  1. […] Diagnosis and Treatment of Lupus Fact #7 – No single test for Lupus! […]

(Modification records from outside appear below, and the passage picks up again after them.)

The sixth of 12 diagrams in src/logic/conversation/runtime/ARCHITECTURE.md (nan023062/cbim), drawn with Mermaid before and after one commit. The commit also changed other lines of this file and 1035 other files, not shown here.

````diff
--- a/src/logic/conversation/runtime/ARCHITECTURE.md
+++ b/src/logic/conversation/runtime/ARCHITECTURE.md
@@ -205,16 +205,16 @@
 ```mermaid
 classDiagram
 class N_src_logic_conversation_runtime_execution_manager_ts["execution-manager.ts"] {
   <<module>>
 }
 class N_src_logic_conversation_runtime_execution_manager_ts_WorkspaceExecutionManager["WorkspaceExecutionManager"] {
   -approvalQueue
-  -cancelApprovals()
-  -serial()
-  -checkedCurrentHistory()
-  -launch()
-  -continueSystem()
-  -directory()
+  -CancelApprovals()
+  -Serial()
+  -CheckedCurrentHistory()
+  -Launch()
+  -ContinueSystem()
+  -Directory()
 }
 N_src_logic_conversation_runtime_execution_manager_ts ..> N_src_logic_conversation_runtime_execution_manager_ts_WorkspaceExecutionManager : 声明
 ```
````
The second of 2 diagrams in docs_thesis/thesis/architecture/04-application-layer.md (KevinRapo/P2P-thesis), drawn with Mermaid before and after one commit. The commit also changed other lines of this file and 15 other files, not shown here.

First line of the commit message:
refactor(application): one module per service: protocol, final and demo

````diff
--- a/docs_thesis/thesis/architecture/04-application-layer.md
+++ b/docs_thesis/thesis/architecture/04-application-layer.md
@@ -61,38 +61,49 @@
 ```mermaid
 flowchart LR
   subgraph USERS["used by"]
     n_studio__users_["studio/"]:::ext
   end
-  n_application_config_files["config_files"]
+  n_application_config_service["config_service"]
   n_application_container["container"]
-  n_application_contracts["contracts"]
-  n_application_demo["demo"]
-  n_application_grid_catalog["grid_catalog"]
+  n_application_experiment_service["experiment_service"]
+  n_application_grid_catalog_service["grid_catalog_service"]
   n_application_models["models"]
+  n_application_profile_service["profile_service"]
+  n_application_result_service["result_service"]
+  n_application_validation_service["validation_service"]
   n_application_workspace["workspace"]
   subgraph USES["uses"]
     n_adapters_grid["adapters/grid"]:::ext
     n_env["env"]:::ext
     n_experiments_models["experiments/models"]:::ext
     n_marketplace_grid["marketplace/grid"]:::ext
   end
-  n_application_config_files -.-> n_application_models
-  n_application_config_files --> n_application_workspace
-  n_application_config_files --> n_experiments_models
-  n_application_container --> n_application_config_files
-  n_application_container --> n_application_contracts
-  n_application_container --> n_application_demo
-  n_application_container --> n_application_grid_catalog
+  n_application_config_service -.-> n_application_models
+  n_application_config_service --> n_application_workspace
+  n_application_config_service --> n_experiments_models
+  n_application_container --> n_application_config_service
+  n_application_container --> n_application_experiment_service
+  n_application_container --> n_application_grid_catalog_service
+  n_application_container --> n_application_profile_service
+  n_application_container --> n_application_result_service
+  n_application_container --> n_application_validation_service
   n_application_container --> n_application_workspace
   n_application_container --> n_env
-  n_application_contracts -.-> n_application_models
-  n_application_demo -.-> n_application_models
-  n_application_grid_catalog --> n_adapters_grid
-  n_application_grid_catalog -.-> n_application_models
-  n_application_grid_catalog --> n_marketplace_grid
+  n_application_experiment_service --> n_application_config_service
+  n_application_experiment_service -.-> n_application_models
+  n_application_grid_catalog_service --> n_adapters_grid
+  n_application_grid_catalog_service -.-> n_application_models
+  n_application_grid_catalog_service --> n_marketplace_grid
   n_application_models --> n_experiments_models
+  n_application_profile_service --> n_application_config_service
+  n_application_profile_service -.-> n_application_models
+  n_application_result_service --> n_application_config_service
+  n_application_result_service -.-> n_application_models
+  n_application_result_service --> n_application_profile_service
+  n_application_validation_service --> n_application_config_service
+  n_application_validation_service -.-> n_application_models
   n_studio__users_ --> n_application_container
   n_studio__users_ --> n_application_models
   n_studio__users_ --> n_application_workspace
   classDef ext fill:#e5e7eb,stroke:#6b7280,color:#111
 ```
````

  2. […] To read more about this lupus fact, and some of the lab tests used for making a lupus diagnosis, read my last year’s post about lupus diagnostic tests published on May 7, 2012. […]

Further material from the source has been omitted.